↓

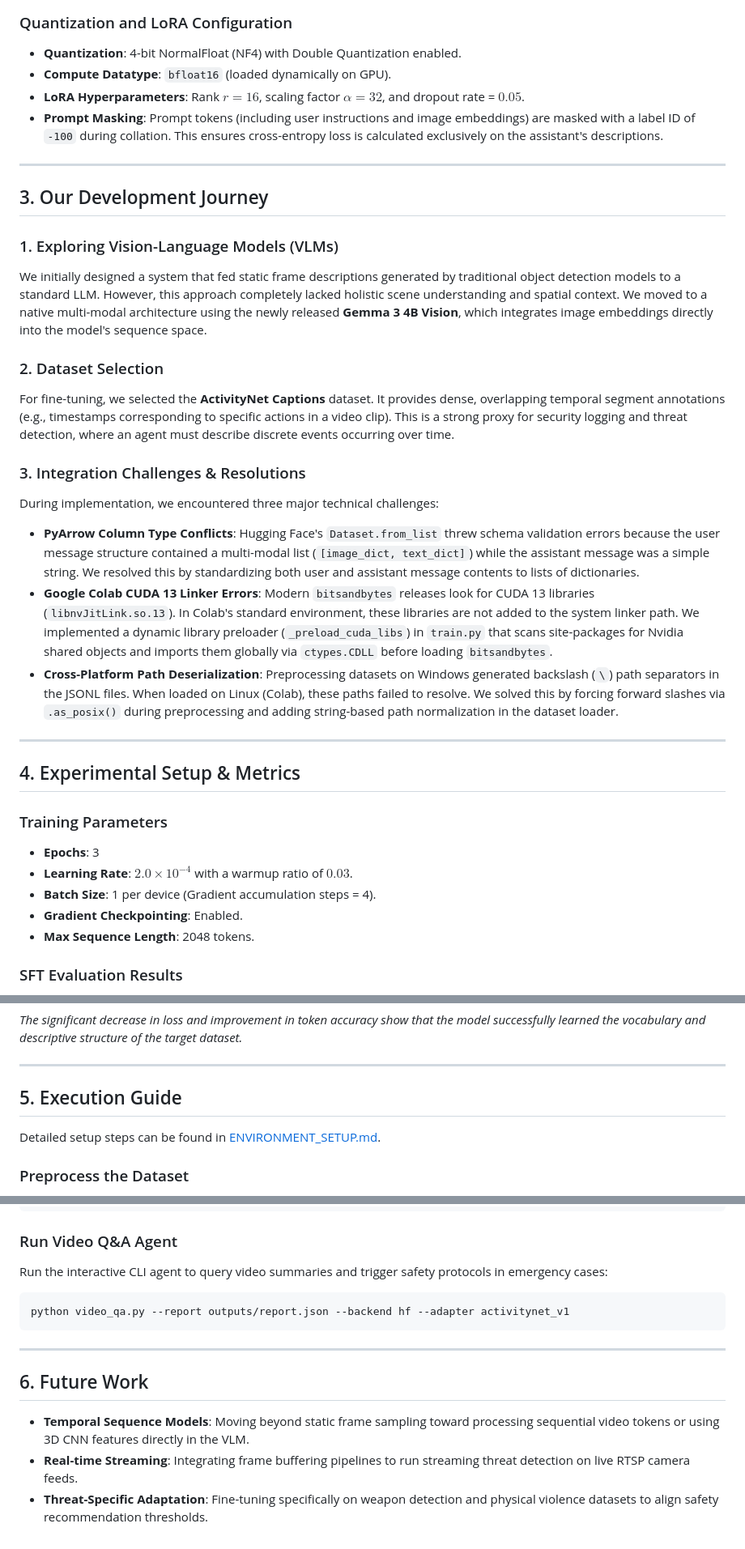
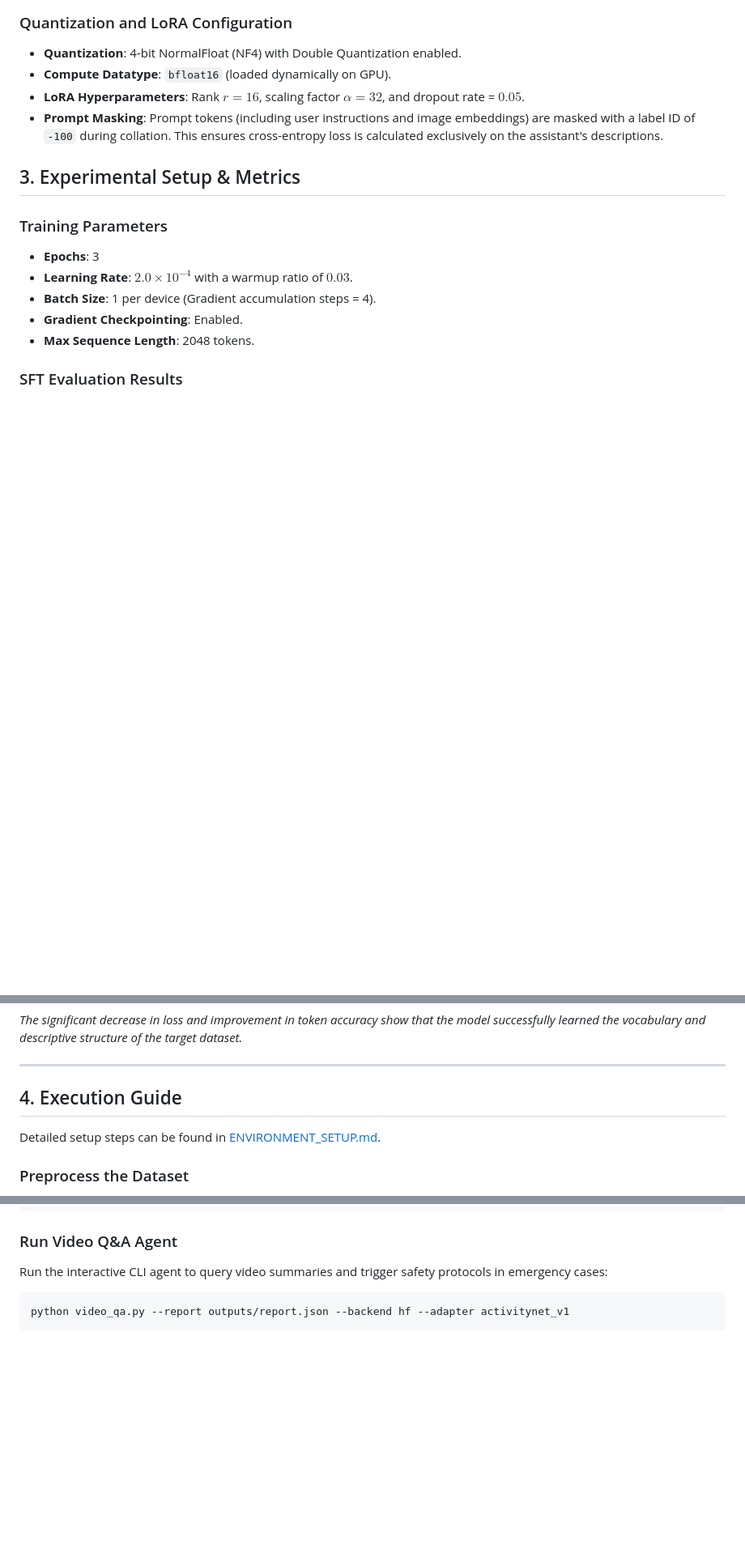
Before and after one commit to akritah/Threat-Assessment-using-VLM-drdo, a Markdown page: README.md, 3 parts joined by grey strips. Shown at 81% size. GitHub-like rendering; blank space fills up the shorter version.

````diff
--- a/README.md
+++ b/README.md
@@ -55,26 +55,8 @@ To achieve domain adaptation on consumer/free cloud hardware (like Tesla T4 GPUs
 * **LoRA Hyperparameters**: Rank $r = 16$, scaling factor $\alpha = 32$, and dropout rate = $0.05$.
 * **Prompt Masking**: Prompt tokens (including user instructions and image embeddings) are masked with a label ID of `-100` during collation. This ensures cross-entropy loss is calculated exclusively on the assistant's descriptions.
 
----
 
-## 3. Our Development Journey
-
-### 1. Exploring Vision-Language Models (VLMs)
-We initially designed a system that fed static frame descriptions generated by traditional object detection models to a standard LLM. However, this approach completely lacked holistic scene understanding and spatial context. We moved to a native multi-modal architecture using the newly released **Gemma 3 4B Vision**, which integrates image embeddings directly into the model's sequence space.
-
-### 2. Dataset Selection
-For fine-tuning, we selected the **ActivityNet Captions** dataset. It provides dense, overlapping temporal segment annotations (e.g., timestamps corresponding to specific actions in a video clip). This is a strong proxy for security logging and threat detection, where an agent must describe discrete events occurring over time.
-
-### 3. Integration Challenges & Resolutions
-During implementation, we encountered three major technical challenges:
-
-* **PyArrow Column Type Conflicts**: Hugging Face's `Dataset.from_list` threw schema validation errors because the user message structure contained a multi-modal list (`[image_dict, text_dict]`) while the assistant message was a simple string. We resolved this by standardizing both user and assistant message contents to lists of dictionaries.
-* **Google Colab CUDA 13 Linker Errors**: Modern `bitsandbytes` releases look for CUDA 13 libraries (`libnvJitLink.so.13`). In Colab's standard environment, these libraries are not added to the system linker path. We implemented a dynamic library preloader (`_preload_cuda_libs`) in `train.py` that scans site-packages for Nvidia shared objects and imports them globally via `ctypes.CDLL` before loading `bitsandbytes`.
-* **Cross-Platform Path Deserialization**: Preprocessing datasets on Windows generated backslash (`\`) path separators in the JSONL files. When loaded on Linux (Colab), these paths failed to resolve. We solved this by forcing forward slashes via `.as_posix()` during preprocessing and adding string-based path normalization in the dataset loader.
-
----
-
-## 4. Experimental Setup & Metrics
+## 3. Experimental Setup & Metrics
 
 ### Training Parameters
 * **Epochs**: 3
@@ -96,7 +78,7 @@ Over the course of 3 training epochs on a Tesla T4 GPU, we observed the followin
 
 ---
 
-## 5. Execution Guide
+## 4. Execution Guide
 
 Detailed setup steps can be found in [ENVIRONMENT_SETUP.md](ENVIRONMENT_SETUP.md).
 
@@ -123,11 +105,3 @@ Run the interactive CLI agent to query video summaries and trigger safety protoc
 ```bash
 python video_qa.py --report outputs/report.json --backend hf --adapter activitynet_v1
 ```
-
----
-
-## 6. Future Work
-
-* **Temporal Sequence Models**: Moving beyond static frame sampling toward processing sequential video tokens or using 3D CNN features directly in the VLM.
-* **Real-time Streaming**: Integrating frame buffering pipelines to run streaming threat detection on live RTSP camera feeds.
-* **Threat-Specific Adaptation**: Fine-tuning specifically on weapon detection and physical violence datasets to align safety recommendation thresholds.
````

↑

▸ Task: Please work out the number of lines in the listing that hold "Execution". Nothing besides the number is wanted.

▸ Output below: 2